The relationship began in 1981.The couple lived as New Age travellers surviving mainly on State benefits. Their son was born in 1983, but the relationship broke down and they split with Vince moving out in 1984.They formally divorced in 1992 and at that time there was no financial settlement as it was accepted that Vince had no money or assets.
In the years following their split Vince set up his company. The business took off and was highly successful earning Vince millions.His son with Wyatt now works with him.
In a unanimous decision, five justices of the Supreme Court ruled the Family Court could not strike out Wyatt’s claim without full consideration of the issues, but indicated Wyatt she faces difficulties in seeking to establish that any financial order should be made in her favour as a result of the very long delay in bringing the application, and the fact that the relationship was short.
She may however, the Supreme Court said, be able to rely on her much greater contribution of bringing up the couple’s son over many years, a factor which they said could justify a financial order but warned for a comparatively modest sum.
Wyatt will now continue her battle by returning to the High Court to pursue her claim.
At Dale and Newbery we see this ruling potentially paving the way for anyone without a completed financial order to bring a claim against their ex-spouse regardless of how long ago they parted.
This case highlights the importance, and the need to ensure that all financial matters are finalised at the time of divorce, and a court order obtained.
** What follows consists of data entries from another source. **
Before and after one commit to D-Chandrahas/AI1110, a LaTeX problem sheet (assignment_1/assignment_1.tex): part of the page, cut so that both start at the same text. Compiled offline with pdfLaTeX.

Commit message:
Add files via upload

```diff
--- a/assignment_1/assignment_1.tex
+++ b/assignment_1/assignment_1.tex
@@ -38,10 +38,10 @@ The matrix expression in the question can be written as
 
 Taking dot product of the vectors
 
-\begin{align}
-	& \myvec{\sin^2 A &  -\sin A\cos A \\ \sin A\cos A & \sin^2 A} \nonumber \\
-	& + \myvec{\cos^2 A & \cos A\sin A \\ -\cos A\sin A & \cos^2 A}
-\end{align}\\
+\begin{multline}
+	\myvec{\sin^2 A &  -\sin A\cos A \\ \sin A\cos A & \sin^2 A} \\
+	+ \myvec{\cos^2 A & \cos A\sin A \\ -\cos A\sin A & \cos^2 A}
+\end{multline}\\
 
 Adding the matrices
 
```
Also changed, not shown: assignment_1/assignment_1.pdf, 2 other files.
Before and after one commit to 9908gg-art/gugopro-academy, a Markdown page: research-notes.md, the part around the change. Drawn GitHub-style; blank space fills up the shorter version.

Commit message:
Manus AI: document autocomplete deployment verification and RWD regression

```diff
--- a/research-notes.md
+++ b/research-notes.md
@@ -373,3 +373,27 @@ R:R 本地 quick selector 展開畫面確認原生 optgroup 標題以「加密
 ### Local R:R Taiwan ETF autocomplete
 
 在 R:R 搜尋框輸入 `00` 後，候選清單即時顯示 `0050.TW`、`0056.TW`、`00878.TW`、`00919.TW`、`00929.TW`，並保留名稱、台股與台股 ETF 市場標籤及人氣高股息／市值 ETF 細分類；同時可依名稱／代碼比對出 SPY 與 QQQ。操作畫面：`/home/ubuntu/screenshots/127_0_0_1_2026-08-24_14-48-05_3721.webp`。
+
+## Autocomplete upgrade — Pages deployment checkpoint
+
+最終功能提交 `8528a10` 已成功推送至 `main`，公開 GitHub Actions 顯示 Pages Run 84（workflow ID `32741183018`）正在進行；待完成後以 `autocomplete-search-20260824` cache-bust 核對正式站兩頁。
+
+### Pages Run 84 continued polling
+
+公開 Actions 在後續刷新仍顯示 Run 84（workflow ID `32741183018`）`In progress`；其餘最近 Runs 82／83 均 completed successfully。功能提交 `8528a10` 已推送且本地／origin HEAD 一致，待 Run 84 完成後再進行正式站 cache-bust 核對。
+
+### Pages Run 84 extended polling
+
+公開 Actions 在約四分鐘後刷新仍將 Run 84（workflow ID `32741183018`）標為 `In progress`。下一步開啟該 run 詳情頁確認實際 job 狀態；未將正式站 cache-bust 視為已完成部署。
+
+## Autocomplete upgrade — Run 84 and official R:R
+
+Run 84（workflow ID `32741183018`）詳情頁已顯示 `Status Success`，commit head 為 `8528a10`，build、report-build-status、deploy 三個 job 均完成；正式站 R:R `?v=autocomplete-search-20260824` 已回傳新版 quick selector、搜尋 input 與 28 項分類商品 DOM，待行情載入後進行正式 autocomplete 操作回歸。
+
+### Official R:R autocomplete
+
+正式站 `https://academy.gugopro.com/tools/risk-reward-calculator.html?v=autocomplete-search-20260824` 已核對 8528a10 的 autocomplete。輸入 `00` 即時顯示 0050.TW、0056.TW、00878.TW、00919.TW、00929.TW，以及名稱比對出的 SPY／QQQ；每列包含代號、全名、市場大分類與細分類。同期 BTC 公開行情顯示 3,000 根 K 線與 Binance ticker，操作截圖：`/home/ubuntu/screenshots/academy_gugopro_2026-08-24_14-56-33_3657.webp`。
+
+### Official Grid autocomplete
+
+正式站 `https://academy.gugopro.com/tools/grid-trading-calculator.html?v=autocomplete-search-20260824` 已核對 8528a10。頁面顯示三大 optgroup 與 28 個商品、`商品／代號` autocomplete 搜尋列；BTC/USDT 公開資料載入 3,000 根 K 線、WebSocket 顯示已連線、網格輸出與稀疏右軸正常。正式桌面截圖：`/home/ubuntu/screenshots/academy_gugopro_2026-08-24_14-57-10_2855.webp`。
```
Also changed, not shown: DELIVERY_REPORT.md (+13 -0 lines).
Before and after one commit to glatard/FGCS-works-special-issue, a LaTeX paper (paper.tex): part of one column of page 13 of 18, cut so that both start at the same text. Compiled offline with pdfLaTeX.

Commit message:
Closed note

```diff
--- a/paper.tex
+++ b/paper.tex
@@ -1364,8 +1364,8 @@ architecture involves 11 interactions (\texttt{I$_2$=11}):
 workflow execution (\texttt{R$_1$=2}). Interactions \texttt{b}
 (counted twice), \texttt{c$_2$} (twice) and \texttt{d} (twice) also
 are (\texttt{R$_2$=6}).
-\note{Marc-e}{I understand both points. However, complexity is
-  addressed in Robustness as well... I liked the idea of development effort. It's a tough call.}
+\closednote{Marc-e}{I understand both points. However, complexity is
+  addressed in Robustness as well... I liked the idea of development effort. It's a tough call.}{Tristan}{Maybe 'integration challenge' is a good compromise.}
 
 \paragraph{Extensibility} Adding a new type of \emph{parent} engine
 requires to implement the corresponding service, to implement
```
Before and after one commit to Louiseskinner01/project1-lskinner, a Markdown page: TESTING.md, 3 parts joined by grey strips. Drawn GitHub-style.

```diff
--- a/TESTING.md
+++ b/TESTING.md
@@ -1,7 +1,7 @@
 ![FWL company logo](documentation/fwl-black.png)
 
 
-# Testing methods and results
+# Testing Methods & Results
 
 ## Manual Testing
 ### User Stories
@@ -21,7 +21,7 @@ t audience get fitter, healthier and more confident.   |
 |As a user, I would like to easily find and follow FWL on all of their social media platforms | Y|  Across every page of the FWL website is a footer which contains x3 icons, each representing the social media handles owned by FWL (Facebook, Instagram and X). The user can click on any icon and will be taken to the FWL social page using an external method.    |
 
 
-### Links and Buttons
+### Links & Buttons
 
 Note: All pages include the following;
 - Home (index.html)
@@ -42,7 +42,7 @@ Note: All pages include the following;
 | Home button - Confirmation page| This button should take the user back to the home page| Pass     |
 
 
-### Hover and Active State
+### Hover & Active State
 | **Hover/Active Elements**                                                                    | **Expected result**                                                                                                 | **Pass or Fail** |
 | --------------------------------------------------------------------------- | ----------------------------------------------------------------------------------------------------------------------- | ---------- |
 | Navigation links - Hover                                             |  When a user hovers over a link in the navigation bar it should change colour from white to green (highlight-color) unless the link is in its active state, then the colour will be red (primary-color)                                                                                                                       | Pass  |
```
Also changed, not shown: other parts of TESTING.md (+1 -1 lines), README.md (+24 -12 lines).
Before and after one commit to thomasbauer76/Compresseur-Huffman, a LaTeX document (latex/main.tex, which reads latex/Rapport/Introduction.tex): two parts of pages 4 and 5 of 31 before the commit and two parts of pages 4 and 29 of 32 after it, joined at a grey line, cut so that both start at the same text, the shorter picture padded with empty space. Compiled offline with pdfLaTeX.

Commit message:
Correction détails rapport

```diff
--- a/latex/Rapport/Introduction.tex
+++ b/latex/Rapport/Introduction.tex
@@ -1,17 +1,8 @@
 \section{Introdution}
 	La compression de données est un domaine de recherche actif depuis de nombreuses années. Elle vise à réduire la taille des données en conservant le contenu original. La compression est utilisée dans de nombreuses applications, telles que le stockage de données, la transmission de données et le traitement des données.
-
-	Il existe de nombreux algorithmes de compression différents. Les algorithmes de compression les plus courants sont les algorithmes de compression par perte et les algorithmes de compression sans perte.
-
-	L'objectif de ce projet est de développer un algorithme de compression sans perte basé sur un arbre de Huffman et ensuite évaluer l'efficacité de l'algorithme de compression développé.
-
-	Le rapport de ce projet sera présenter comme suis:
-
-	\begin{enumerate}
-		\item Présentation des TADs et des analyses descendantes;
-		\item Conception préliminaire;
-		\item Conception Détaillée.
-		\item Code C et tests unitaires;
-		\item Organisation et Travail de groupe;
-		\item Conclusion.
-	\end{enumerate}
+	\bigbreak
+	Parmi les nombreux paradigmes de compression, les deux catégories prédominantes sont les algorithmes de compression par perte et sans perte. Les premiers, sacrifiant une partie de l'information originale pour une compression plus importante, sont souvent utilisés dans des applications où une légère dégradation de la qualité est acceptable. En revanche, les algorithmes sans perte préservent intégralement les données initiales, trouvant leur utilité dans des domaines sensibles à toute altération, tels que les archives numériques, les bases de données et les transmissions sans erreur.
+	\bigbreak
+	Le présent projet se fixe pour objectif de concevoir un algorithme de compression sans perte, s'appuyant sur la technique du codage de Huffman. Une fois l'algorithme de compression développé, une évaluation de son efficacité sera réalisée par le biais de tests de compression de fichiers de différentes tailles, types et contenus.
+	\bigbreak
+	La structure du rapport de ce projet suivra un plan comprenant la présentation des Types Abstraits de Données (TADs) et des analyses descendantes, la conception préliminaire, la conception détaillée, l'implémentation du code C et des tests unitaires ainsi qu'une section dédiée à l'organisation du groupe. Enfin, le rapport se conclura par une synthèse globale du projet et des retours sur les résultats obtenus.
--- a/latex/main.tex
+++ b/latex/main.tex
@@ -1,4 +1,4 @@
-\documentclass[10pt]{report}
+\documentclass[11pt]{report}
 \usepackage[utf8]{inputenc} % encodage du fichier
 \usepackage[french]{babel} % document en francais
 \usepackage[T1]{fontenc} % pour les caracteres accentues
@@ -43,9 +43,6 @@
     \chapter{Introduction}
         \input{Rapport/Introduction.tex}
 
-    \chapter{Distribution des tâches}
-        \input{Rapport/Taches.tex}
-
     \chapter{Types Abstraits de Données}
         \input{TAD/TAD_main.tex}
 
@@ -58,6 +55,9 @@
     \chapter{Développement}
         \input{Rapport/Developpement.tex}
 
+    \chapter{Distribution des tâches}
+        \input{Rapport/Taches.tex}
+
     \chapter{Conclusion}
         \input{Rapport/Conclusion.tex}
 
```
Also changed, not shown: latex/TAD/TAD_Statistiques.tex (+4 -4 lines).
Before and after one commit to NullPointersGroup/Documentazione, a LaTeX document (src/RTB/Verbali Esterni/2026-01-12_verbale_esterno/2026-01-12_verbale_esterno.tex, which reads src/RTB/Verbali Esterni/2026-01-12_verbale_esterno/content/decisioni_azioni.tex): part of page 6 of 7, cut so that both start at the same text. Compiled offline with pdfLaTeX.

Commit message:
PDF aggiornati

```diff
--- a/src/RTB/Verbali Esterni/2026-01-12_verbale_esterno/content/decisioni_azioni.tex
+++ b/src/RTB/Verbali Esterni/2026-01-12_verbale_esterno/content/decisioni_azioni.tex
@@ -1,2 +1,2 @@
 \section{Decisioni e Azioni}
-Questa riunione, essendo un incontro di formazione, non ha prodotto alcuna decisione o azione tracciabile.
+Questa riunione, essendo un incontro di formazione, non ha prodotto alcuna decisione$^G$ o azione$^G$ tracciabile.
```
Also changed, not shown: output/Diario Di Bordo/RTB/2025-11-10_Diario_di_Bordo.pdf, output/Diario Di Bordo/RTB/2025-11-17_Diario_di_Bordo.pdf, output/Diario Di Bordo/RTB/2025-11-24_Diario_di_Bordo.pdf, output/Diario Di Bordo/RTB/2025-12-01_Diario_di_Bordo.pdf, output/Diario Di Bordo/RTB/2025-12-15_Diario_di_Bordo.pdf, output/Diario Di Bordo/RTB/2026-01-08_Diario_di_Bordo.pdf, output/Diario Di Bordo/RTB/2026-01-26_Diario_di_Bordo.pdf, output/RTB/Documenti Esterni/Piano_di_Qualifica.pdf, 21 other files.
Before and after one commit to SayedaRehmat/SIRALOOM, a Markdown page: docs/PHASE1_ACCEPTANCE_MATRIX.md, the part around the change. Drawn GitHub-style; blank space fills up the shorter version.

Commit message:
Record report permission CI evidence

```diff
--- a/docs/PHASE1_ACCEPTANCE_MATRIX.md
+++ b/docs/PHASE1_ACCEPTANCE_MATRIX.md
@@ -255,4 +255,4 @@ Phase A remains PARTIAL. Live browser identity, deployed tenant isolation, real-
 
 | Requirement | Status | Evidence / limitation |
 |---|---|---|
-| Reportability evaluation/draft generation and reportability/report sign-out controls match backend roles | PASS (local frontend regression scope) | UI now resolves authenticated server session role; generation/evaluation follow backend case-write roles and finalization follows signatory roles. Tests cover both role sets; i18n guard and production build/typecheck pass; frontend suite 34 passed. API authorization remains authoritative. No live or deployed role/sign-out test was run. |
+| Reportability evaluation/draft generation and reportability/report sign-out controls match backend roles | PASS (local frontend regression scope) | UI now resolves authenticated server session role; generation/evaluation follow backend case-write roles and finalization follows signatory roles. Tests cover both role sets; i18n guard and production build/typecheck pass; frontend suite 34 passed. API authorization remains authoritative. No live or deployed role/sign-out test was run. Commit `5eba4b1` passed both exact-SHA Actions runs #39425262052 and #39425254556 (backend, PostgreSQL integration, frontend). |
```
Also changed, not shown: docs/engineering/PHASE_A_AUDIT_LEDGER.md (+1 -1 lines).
Without a final order there is the possibility of claims being pursued in the future for a share of the wealth earned long after the divorce.
It is unusual to hear of a claim being so long after a couple’s separation, but the court has ruled that as there was no financial order, and there is no time limit in family law for making a financial order, there is nothing to prevent the claim from being pursued.
The High Court will meet to decide how much Wyatt should receive bearing in mind current law.
This landmark case could open the floodgates for individuals whose former spouses go from rags to riches.